=== Task description ===
Return the data below exactly, minus the pictures.

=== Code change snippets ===
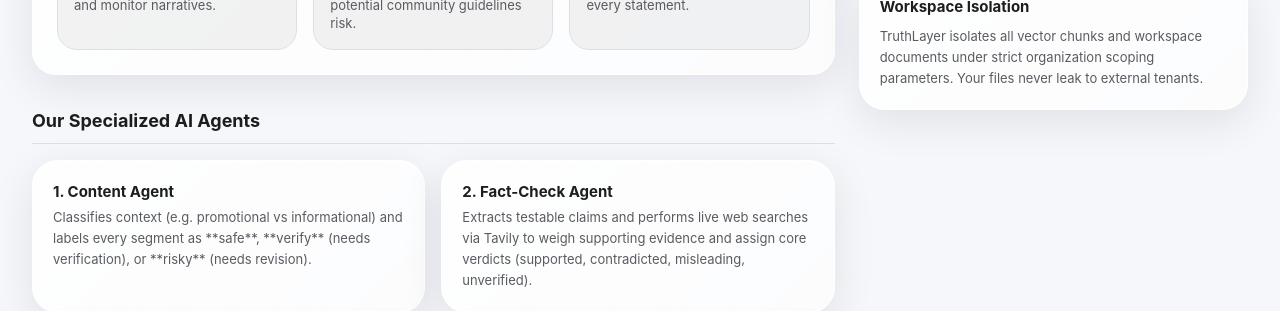
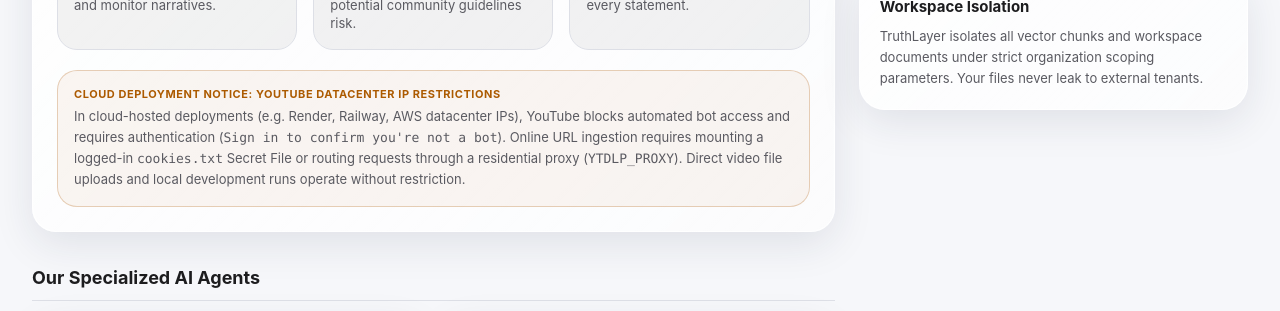
Before and after one commit to sauharddubey/Truthlayer, a Next.js app in the folder frontend/: page /docs in a window 1280 px wide. Shown: the part 429-740 px from the top of the page. Built offline with nearby package versions, Linux system fonts and the light colour scheme; no server answers.

Commit message:
docs: add cloud deployment limitation notice regarding YouTube datacenter IP bot restrictions

```diff
--- a/frontend/app/docs/page.tsx
+++ b/frontend/app/docs/page.tsx
@@ -85,6 +85,14 @@
                   <div className="text-xs font-bold text-warn uppercase tracking-wider mb-1">Verifier</div>
                   <p className="text-xs text-ink-light">Deep analysis, citation lookup, and factual trust verdicts on every statement.</p>
                 </div>
+              </div>
+
+              {/* Cloud Ingestion Limitation Notice */}
+              <div className="mt-5 rounded-xl border border-warn/25 bg-warn/5 p-4 text-xs text-ink space-y-1">
+                <div className="font-bold text-warn uppercase tracking-wider text-[11px]">Cloud Deployment Notice: YouTube Datacenter IP Restrictions</div>
+                <p className="text-ink-light leading-relaxed">
+                  In cloud-hosted deployments (e.g. Render, Railway, AWS datacenter IPs), YouTube blocks automated bot access and requires authentication (<code className="font-mono">Sign in to confirm you&apos;re not a bot</code>). Online URL ingestion requires mounting a logged-in <code className="font-mono">cookies.txt</code> Secret File or routing requests through a residential proxy (<code className="font-mono">YTDLP_PROXY</code>). Direct video file uploads and local development runs operate without restriction.
+                </p>
               </div>
             </section>
 
```
Also changed, not shown: 1 other file (tests, documents, lock files or other folders).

=== Result of this exercise ===
Before and after one commit to sauharddubey/Truthlayer, a Next.js app in the folder frontend/: page /docs in a window 1280 px wide. Shown: the part 429-740 px from the top of the page. Built offline with nearby package versions, Linux system fonts and the light colour scheme; no server answers.

Commit message:
docs: add cloud deployment limitation notice regarding YouTube datacenter IP bot restrictions

```diff
--- a/frontend/app/docs/page.tsx
+++ b/frontend/app/docs/page.tsx
@@ -85,6 +85,14 @@
                   <div className="text-xs font-bold text-warn uppercase tracking-wider mb-1">Verifier</div>
                   <p className="text-xs text-ink-light">Deep analysis, citation lookup, and factual trust verdicts on every statement.</p>
                 </div>
+              </div>
+
+              {/* Cloud Ingestion Limitation Notice */}
+              <div className="mt-5 rounded-xl border border-warn/25 bg-warn/5 p-4 text-xs text-ink space-y-1">
+                <div className="font-bold text-warn uppercase tracking-wider text-[11px]">Cloud Deployment Notice: YouTube Datacenter IP Restrictions</div>
+                <p className="text-ink-light leading-relaxed">
+                  In cloud-hosted deployments (e.g. Render, Railway, AWS datacenter IPs), YouTube blocks automated bot access and requires authentication (<code className="font-mono">Sign in to confirm you&apos;re not a bot</code>). Online URL ingestion requires mounting a logged-in <code className="font-mono">cookies.txt</code> Secret File or routing requests through a residential proxy (<code className="font-mono">YTDLP_PROXY</code>). Direct video file uploads and local development runs operate without restriction.
+                </p>
               </div>
             </section>
 
```
Also changed, not shown: 1 other file (tests, documents, lock files or other folders).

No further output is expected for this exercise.